*** Opening Supplied records ***

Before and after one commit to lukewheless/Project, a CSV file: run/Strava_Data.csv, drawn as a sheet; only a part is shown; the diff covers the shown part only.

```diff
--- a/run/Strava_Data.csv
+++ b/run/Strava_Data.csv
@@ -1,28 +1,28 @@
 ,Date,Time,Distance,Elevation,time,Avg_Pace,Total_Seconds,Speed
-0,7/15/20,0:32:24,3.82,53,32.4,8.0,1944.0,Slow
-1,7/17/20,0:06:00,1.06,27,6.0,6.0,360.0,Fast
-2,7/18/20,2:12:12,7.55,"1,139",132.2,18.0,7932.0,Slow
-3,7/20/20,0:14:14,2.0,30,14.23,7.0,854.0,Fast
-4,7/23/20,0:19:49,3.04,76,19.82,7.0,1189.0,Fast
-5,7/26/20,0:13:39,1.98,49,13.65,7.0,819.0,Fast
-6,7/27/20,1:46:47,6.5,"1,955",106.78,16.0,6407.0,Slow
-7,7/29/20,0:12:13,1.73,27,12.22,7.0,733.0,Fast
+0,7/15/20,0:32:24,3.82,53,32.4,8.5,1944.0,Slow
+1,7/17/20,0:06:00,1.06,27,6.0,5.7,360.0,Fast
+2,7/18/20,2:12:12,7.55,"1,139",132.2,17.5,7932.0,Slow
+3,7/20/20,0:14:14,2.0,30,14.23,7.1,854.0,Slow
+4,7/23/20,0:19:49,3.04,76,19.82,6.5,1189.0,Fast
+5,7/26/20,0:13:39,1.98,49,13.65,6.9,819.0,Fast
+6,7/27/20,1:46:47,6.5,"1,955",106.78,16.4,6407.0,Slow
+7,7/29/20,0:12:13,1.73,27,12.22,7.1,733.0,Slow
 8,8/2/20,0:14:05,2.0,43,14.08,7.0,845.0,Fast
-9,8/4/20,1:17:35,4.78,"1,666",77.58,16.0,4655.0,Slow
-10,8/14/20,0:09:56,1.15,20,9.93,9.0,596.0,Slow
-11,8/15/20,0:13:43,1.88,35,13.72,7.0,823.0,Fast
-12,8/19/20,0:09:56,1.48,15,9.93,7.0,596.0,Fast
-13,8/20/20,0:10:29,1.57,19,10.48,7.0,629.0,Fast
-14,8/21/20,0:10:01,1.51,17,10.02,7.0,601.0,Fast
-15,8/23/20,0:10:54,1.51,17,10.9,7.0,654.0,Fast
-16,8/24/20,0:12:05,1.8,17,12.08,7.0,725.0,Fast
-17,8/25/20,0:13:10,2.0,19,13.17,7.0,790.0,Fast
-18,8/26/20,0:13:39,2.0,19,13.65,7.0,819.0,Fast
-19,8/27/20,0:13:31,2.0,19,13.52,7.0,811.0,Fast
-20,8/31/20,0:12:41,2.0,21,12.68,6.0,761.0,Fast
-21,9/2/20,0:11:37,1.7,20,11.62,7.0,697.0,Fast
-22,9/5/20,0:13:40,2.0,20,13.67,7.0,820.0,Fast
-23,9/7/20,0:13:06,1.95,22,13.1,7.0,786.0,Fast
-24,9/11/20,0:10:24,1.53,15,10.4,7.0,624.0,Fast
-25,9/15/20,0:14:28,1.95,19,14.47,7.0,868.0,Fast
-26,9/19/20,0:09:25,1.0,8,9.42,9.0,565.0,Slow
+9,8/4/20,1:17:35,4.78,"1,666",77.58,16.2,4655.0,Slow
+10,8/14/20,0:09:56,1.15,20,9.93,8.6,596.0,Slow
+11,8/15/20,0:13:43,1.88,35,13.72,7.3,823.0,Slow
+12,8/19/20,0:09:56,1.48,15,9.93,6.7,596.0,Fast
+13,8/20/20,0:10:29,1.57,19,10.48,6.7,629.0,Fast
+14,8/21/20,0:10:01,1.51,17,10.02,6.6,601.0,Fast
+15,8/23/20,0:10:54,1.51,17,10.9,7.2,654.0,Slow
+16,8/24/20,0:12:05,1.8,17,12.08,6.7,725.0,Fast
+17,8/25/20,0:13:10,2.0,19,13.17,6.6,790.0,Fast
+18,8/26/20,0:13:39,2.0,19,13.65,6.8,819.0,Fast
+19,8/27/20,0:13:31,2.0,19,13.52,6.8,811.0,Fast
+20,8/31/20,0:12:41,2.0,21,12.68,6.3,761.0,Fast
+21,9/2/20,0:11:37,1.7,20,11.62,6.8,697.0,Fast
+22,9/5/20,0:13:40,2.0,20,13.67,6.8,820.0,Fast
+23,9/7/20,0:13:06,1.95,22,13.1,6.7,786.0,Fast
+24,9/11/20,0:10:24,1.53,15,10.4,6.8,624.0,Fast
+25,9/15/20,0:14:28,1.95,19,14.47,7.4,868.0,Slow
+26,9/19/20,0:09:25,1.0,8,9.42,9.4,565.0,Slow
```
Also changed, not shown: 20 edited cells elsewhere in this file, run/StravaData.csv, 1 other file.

*** Closing Supplied records ***

▶ Work task: The answer should be an exact reproduction of all the entries.

▶ Expected answer:
Before and after one commit to lukewheless/Project, a CSV file: run/Strava_Data.csv, drawn as a sheet; only a part is shown; the diff covers the shown part only.

```diff
--- a/run/Strava_Data.csv
+++ b/run/Strava_Data.csv
@@ -1,28 +1,28 @@
 ,Date,Time,Distance,Elevation,time,Avg_Pace,Total_Seconds,Speed
-0,7/15/20,0:32:24,3.82,53,32.4,8.0,1944.0,Slow
-1,7/17/20,0:06:00,1.06,27,6.0,6.0,360.0,Fast
-2,7/18/20,2:12:12,7.55,"1,139",132.2,18.0,7932.0,Slow
-3,7/20/20,0:14:14,2.0,30,14.23,7.0,854.0,Fast
-4,7/23/20,0:19:49,3.04,76,19.82,7.0,1189.0,Fast
-5,7/26/20,0:13:39,1.98,49,13.65,7.0,819.0,Fast
-6,7/27/20,1:46:47,6.5,"1,955",106.78,16.0,6407.0,Slow
-7,7/29/20,0:12:13,1.73,27,12.22,7.0,733.0,Fast
+0,7/15/20,0:32:24,3.82,53,32.4,8.5,1944.0,Slow
+1,7/17/20,0:06:00,1.06,27,6.0,5.7,360.0,Fast
+2,7/18/20,2:12:12,7.55,"1,139",132.2,17.5,7932.0,Slow
+3,7/20/20,0:14:14,2.0,30,14.23,7.1,854.0,Slow
+4,7/23/20,0:19:49,3.04,76,19.82,6.5,1189.0,Fast
+5,7/26/20,0:13:39,1.98,49,13.65,6.9,819.0,Fast
+6,7/27/20,1:46:47,6.5,"1,955",106.78,16.4,6407.0,Slow
+7,7/29/20,0:12:13,1.73,27,12.22,7.1,733.0,Slow
 8,8/2/20,0:14:05,2.0,43,14.08,7.0,845.0,Fast
-9,8/4/20,1:17:35,4.78,"1,666",77.58,16.0,4655.0,Slow
-10,8/14/20,0:09:56,1.15,20,9.93,9.0,596.0,Slow
-11,8/15/20,0:13:43,1.88,35,13.72,7.0,823.0,Fast
-12,8/19/20,0:09:56,1.48,15,9.93,7.0,596.0,Fast
-13,8/20/20,0:10:29,1.57,19,10.48,7.0,629.0,Fast
-14,8/21/20,0:10:01,1.51,17,10.02,7.0,601.0,Fast
-15,8/23/20,0:10:54,1.51,17,10.9,7.0,654.0,Fast
-16,8/24/20,0:12:05,1.8,17,12.08,7.0,725.0,Fast
-17,8/25/20,0:13:10,2.0,19,13.17,7.0,790.0,Fast
-18,8/26/20,0:13:39,2.0,19,13.65,7.0,819.0,Fast
-19,8/27/20,0:13:31,2.0,19,13.52,7.0,811.0,Fast
-20,8/31/20,0:12:41,2.0,21,12.68,6.0,761.0,Fast
-21,9/2/20,0:11:37,1.7,20,11.62,7.0,697.0,Fast
-22,9/5/20,0:13:40,2.0,20,13.67,7.0,820.0,Fast
-23,9/7/20,0:13:06,1.95,22,13.1,7.0,786.0,Fast
-24,9/11/20,0:10:24,1.53,15,10.4,7.0,624.0,Fast
-25,9/15/20,0:14:28,1.95,19,14.47,7.0,868.0,Fast
-26,9/19/20,0:09:25,1.0,8,9.42,9.0,565.0,Slow
+9,8/4/20,1:17:35,4.78,"1,666",77.58,16.2,4655.0,Slow
+10,8/14/20,0:09:56,1.15,20,9.93,8.6,596.0,Slow
+11,8/15/20,0:13:43,1.88,35,13.72,7.3,823.0,Slow
+12,8/19/20,0:09:56,1.48,15,9.93,6.7,596.0,Fast
+13,8/20/20,0:10:29,1.57,19,10.48,6.7,629.0,Fast
+14,8/21/20,0:10:01,1.51,17,10.02,6.6,601.0,Fast
+15,8/23/20,0:10:54,1.51,17,10.9,7.2,654.0,Slow
+16,8/24/20,0:12:05,1.8,17,12.08,6.7,725.0,Fast
+17,8/25/20,0:13:10,2.0,19,13.17,6.6,790.0,Fast
+18,8/26/20,0:13:39,2.0,19,13.65,6.8,819.0,Fast
+19,8/27/20,0:13:31,2.0,19,13.52,6.8,811.0,Fast
+20,8/31/20,0:12:41,2.0,21,12.68,6.3,761.0,Fast
+21,9/2/20,0:11:37,1.7,20,11.62,6.8,697.0,Fast
+22,9/5/20,0:13:40,2.0,20,13.67,6.8,820.0,Fast
+23,9/7/20,0:13:06,1.95,22,13.1,6.7,786.0,Fast
+24,9/11/20,0:10:24,1.53,15,10.4,6.8,624.0,Fast
+25,9/15/20,0:14:28,1.95,19,14.47,7.4,868.0,Slow
+26,9/19/20,0:09:25,1.0,8,9.42,9.4,565.0,Slow
```
Also changed, not shown: 20 edited cells elsewhere in this file, run/StravaData.csv, 1 other file.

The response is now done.